• [THE TASK]: From the line that contains "node_to_add = int(dist/d)" to the last line of the entries, write each line out exactly; include both ends and nothing else.

Edit difference data:
§ §

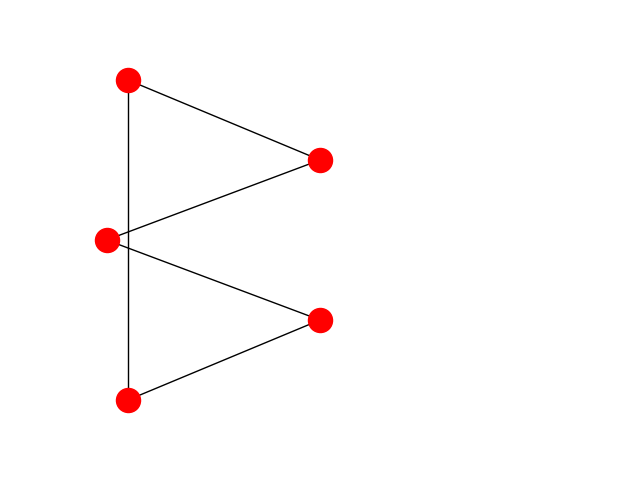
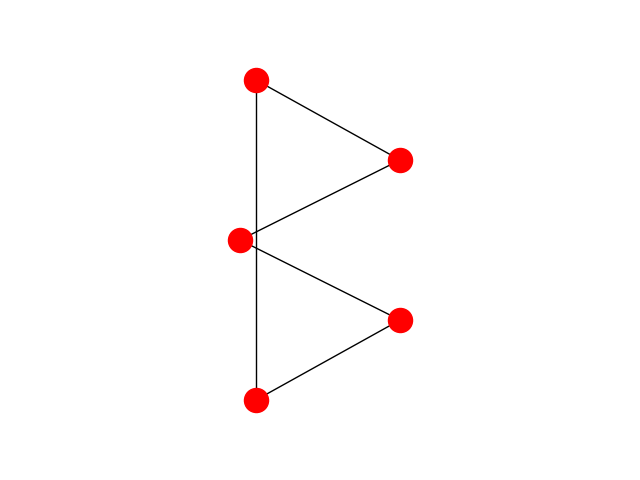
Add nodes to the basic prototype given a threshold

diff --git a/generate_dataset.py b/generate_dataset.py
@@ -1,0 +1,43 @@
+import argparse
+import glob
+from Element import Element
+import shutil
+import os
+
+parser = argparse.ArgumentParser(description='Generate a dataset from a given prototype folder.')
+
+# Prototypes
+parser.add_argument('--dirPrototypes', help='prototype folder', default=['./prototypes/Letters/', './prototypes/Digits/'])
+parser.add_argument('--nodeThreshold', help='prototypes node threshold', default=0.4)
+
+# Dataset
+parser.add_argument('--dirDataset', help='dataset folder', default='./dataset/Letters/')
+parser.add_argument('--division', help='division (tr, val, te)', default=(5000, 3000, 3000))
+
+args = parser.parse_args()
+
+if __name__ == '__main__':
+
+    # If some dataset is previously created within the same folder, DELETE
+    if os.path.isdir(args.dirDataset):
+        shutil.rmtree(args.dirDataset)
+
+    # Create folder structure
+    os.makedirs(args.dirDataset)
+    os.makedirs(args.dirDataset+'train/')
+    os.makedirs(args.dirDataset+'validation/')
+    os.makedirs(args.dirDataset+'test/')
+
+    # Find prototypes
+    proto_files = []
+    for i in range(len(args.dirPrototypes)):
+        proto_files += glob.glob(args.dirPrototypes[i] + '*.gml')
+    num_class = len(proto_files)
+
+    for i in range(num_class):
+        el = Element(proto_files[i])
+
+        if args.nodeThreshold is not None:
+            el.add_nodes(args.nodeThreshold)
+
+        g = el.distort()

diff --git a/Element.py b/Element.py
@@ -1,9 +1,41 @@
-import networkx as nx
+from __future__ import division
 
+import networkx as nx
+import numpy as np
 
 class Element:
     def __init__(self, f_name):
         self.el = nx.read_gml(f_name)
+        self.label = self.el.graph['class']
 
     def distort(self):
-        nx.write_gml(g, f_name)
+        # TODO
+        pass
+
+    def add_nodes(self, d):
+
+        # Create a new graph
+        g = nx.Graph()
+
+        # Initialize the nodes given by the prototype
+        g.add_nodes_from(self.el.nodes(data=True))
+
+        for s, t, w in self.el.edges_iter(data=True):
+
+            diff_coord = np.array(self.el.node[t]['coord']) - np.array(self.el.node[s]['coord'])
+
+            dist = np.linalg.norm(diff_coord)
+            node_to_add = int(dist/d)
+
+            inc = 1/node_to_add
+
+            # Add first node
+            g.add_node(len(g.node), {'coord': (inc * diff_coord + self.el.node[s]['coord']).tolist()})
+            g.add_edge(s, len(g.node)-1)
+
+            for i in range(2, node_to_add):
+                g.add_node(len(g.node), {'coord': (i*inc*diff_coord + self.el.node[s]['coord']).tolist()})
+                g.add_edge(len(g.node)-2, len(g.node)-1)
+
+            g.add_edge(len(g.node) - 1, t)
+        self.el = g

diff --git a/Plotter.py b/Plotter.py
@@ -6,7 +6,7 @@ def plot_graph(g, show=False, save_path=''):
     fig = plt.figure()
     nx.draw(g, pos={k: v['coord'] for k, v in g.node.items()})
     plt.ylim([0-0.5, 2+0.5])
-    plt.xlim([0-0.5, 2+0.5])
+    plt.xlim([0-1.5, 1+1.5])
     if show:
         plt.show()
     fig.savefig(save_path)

§ §

• [WRITTEN RESPONSE]:
+            node_to_add = int(dist/d)
+
+            inc = 1/node_to_add
+
+            # Add first node
+            g.add_node(len(g.node), {'coord': (inc * diff_coord + self.el.node[s]['coord']).tolist()})
+            g.add_edge(s, len(g.node)-1)
+
+            for i in range(2, node_to_add):
+                g.add_node(len(g.node), {'coord': (i*inc*diff_coord + self.el.node[s]['coord']).tolist()})
+                g.add_edge(len(g.node)-2, len(g.node)-1)
+
+            g.add_edge(len(g.node) - 1, t)
+        self.el = g

diff --git a/Plotter.py b/Plotter.py
@@ -6,7 +6,7 @@ def plot_graph(g, show=False, save_path=''):
     fig = plt.figure()
     nx.draw(g, pos={k: v['coord'] for k, v in g.node.items()})
     plt.ylim([0-0.5, 2+0.5])
-    plt.xlim([0-0.5, 2+0.5])
+    plt.xlim([0-1.5, 1+1.5])
     if show:
         plt.show()
     fig.savefig(save_path)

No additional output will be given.